Ninety-six percent of smartphone owners utilize their phone for a variety of tasks every day. Most notably, searching for information. Thirty-five percent of consumers consult their smartphone to learn about brands, products, and resources nearby before making a purchase or visiting a store. Social media channels, news apps, and how we explore the web is becoming more personalized. Nearly everything is curated, and that means that it’s categorized and filtered through a channel. Whether this is a positive or negative advance is debatable, but what it doesn’t have to be is a barrier to brands. It does, however, mean that digital strategies have to evolve.

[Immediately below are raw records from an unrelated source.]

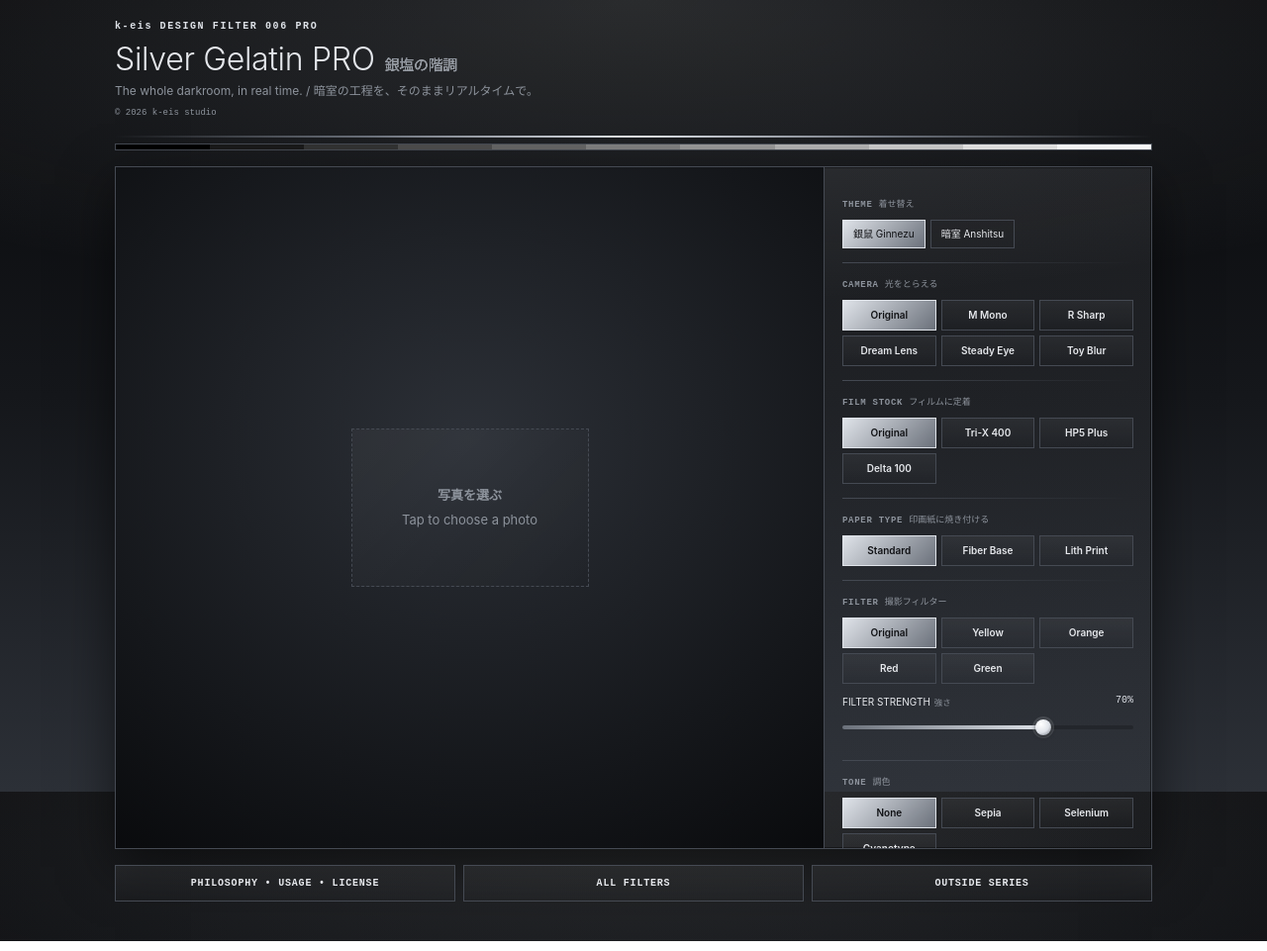
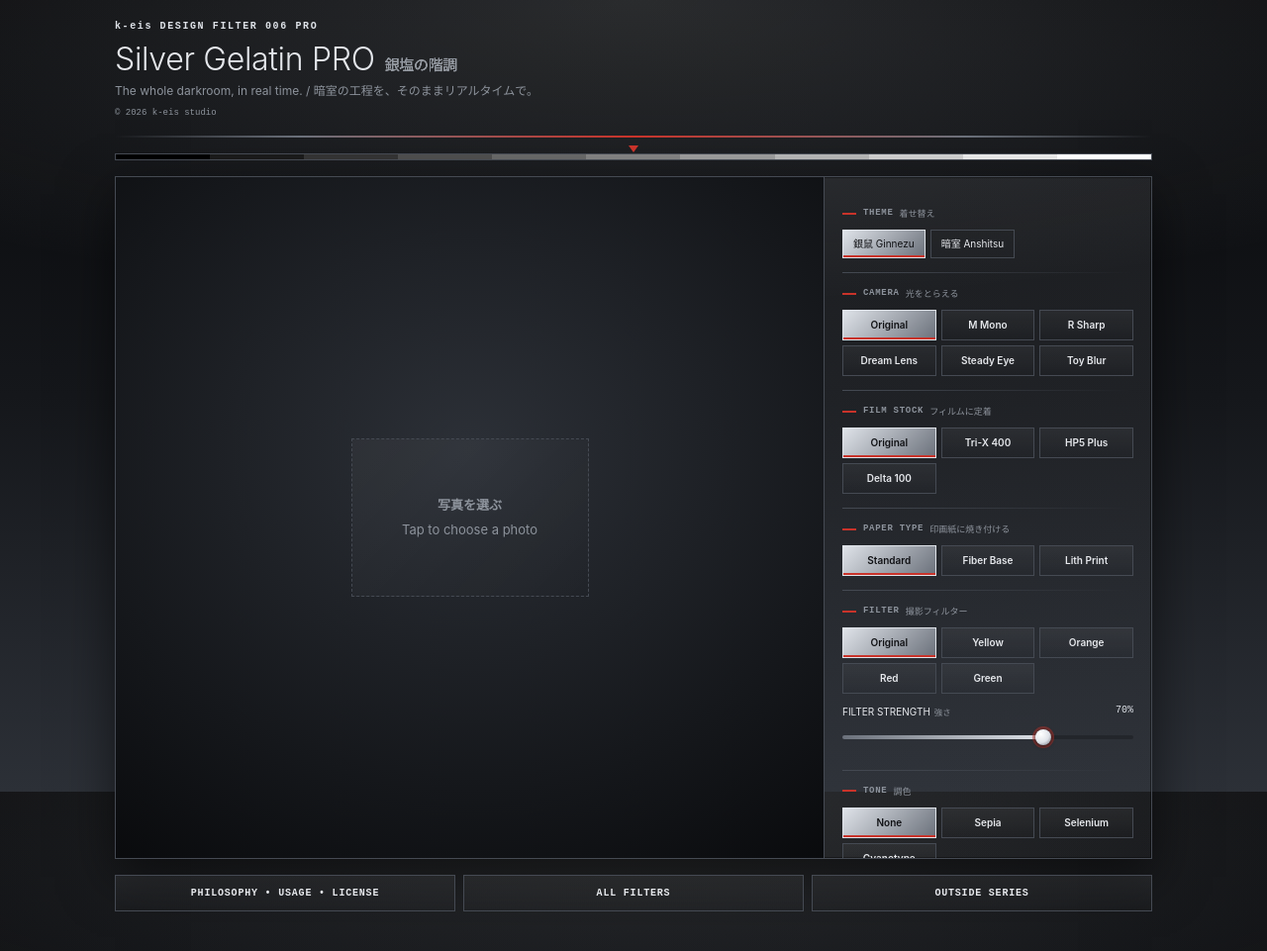
Before and after one commit to k-eis/silver-gelatin-pro261009, a plain HTML site: page index.html in a window 1280 px wide. Shown: the whole page at 99% size. Drawn offline with Linux system fonts and the light colour scheme.

Commit message:
Add files via upload

```diff
--- a/index.html
+++ b/index.html
@@ -4,17 +4,18 @@
 <title>Silver Gelatin PRO — k-eis DESIGN FILTER 006 PRO</title>
 <style>
 *{box-sizing:border-box;margin:0;padding:0}
-body{--bg:#0d0e10;--ink:#e6e8ec;--muted:#8d939c;--line:#2a2d33;--ls:#454a53;--a:#dfe3e9;--b:#6b717b;--on:#101114;--track:#23262b;--w1:#07080a;--w2:#15171b;--w3:#2c3037;--glow:rgba(223,227,233,.16);--panel:linear-gradient(180deg,rgba(223,227,233,.07),rgba(223,227,233,.01));
+body{--red:#c9332a;--bg:#0d0e10;--ink:#e6e8ec;--muted:#8d939c;--line:#2a2d33;--ls:#454a53;--a:#dfe3e9;--b:#6b717b;--on:#101114;--track:#23262b;--w1:#07080a;--w2:#15171b;--w3:#2c3037;--glow:rgba(223,227,233,.16);--panel:linear-gradient(180deg,rgba(223,227,233,.07),rgba(223,227,233,.01));
 background:radial-gradient(120% 55% at 50% 0%,var(--glow),transparent 70%),linear-gradient(180deg,var(--w1),var(--w2) 50%,var(--w3));background-attachment:fixed;color:var(--ink);font:13px/1.5 -apple-system,BlinkMacSystemFont,'Helvetica Neue',sans-serif;min-height:100vh}
-body.theme-anshitsu{--bg:#150605;--ink:#f6e3da;--muted:#b98c7c;--line:#4a1b15;--ls:#7a2e22;--a:#ff8a5c;--b:#a8321f;--on:#1a0705;--track:#2e0f0b;--w1:#0f0403;--w2:#2a0b08;--w3:#5c1710;--glow:rgba(255,106,61,.26);--panel:linear-gradient(180deg,rgba(255,106,61,.10),rgba(255,106,61,.01))}
+body.theme-anshitsu{--red:#ff8a5c;--bg:#150605;--ink:#f6e3da;--muted:#b98c7c;--line:#4a1b15;--ls:#7a2e22;--a:#ff8a5c;--b:#a8321f;--on:#1a0705;--track:#2e0f0b;--w1:#0f0403;--w2:#2a0b08;--w3:#5c1710;--glow:rgba(255,106,61,.26);--panel:linear-gradient(180deg,rgba(255,106,61,.10),rgba(255,106,61,.01))}
 .wrap{max-width:1080px;margin:0 auto;padding:22px 16px 40px}
-header{position:relative;padding-bottom:20px;margin-bottom:6px}
-header::after{content:'';position:absolute;left:0;right:0;bottom:0;height:2px;background:linear-gradient(90deg,transparent,var(--b),var(--a) 50%,var(--b),transparent)}
+header{position:relative;padding-bottom:20px;margin-bottom:16px}
+header::after{content:'';position:absolute;left:0;right:0;bottom:0;height:2px;background:linear-gradient(90deg,transparent,var(--b) 18%,var(--red) 50%,var(--b) 82%,transparent)}
 .tag{font:600 10px/1 'Courier New',monospace;letter-spacing:.16em;color:var(--a);margin-bottom:10px}
 h1{font:300 32px/1.1 -apple-system,sans-serif;letter-spacing:-.01em;background:linear-gradient(90deg,var(--ink),var(--a) 55%,var(--b));-webkit-background-clip:text;background-clip:text;color:transparent}
 h1 span{font-size:15px;margin-left:10px;-webkit-text-fill-color:var(--muted)}
 .tl{color:var(--muted);margin-top:6px;font-size:12px}.cp{color:var(--muted);font:9px 'Courier New',monospace;margin-top:8px}
-.wedge{height:7px;margin-bottom:16px;border:1px solid var(--ls)}
+.wedge{position:relative;height:7px;margin-bottom:16px;border:1px solid var(--ls)}
+.wedge::after{content:'';position:absolute;left:calc(50% - 5px);top:-9px;border:5px solid transparent;border-top:7px solid var(--red);border-bottom:0}
 .stage{display:grid;grid-template-columns:1fr 330px;border:1px solid var(--ls);background:var(--panel);box-shadow:0 0 0 1px #0006 inset,0 18px 50px #0008}
 .view{position:relative;min-height:420px;display:flex;align-items:center;justify-content:center;padding:18px;border-right:1px solid var(--ls);background:radial-gradient(90% 80% at 50% 40%,var(--w3),var(--w1))}
 #out{display:none;max-width:100%;max-height:78vh;border:1px solid var(--ls);box-shadow:0 0 0 6px #0003,0 10px 40px #000a}
@@ -23,15 +24,15 @@ h1 span{font-size:15px;margin-left:10px;-webkit-text-fill-color:var(--muted)}
 #badge{position:absolute;top:12px;left:12px;font:9px 'Courier New',monospace;letter-spacing:.08em;background:#0007;padding:4px 8px;border:1px solid #fff2;display:none}
 .ctl{padding:16px 18px;overflow:auto;max-height:86vh}
 .grp{padding:14px 0;border-bottom:1px solid;border-image:linear-gradient(90deg,var(--ls),transparent) 1}
-.st{font:600 9px/1 'Courier New',monospace;letter-spacing:.08em;color:var(--muted);margin-bottom:10px}.st i{font:9px -apple-system,sans-serif;margin-left:6px;letter-spacing:0}
+.st{font:600 9px/1 'Courier New',monospace;letter-spacing:.08em;color:var(--muted);margin-bottom:10px;display:flex;align-items:center}.st::before{content:'';width:14px;height:2px;background:var(--red);margin-right:7px}.st i{font:9px -apple-system,sans-serif;margin-left:6px;letter-spacing:0}
 .grid{display:grid;grid-template-columns:repeat(3,1fr);gap:5px}
 .sb{border:1px solid var(--ls);padding:8px 4px;text-align:center;cursor:pointer;font:600 10px/1.3 -apple-system,sans-serif;background:linear-gradient(180deg,rgba(255,255,255,.05),transparent)}
-.sb:hover{border-color:var(--a)}.sb.on,.th.on{background:linear-gradient(135deg,var(--a),var(--b));border-color:var(--a);color:var(--on)}
+.sb:hover{border-color:var(--a)}.sb.on,.th.on{background:linear-gradient(135deg,var(--a),var(--b));border-color:var(--a);color:var(--on);box-shadow:inset 0 -2px 0 var(--red)}
 .th{border:1px solid var(--ls);padding:6px 10px;cursor:pointer;font-size:10px;margin-right:5px;display:inline-flex}
 .row{margin:11px 0}.lb{display:flex;justify-content:space-between;font-size:10px;margin-bottom:6px}.lb b{font:500 10px 'Courier New',monospace;color:var(--a)}.lb small{color:var(--muted);margin-left:4px}
 input[type=range]{-webkit-appearance:none;appearance:none;width:100%;height:4px;border-radius:2px;outline:none;--p:50%;background:linear-gradient(90deg,var(--b),var(--a) var(--p),var(--track) var(--p))}
-input[type=range]::-webkit-slider-thumb{-webkit-appearance:none;width:16px;height:16px;border-radius:50%;background:radial-gradient(circle at 35% 30%,#fff,var(--a) 55%,var(--b));box-shadow:0 1px 4px #000a,0 0 0 3px var(--glow)}
-input[type=range]::-moz-range-thumb{width:16px;height:16px;border:0;border-radius:50%;background:radial-gradient(circle at 35% 30%,#fff,var(--a) 55%,var(--b))}
+input[type=range]::-webkit-slider-thumb{-webkit-appearance:none;width:16px;height:16px;border-radius:50%;background:radial-gradient(circle at 35% 30%,#fff,var(--a) 55%,var(--b));box-shadow:0 1px 4px #000a,0 0 0 3px color-mix(in srgb,var(--red) 45%,transparent)}
+input[type=range]::-moz-range-thumb{width:16px;height:16px;border:0;border-radius:50%;background:radial-gradient(circle at 35% 30%,#fff,var(--a) 55%,var(--b));box-shadow:0 0 0 3px color-mix(in srgb,var(--red) 45%,transparent)}
 .btns{display:flex;gap:6px;margin-top:14px}.btn{flex:1;padding:10px;border:1px solid var(--a);background:linear-gradient(135deg,var(--a),var(--b));color:var(--on);font:600 11px -apple-system,sans-serif;cursor:pointer}
 .btn.s{background:transparent;color:var(--ink);border-color:var(--ls)}.btn:disabled{opacity:.35}
 label.c{display:flex;gap:6px;align-items:center;font-size:11px;margin-top:10px;color:var(--muted)}
```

There is another massive shift in the digital sphere. Authenticity is now the barometer for successful digital campaigns. This is a shift that we noticed in 2015 and that will feature prominently in our 2017 Brand and Design Trends Report. Extemporaneous posts are now the order of the day, especially for brands that aim to be personable and communicative. A tweet cast out in the moment, unscripted, unrehearsed, is so much more meaningful than that polished photo you staged last week. Or, the hashtag your team agonized over that never caught on because it seemed abrasive when paired with natural language.

In 2017, the content coming from Markon will be different. There will be more raw photos on Instagram, more behind the scenes video clips, and less graphics crafted by our design team. There will still be blog posts, but we aren’t committing to a schedule. We’ll write posts when news arises, or when it’s relevant to share our thoughts on new technologies, trends, or happenings in the community. Look for more case studies, perhaps even more dynamic case studies. As our (and your) digital strategist, the best thing I can do is continue to explore how emerging brands can adopt technologies, and strategies, to grow in the digital sphere. And, that’s exactly what I’ll be doing.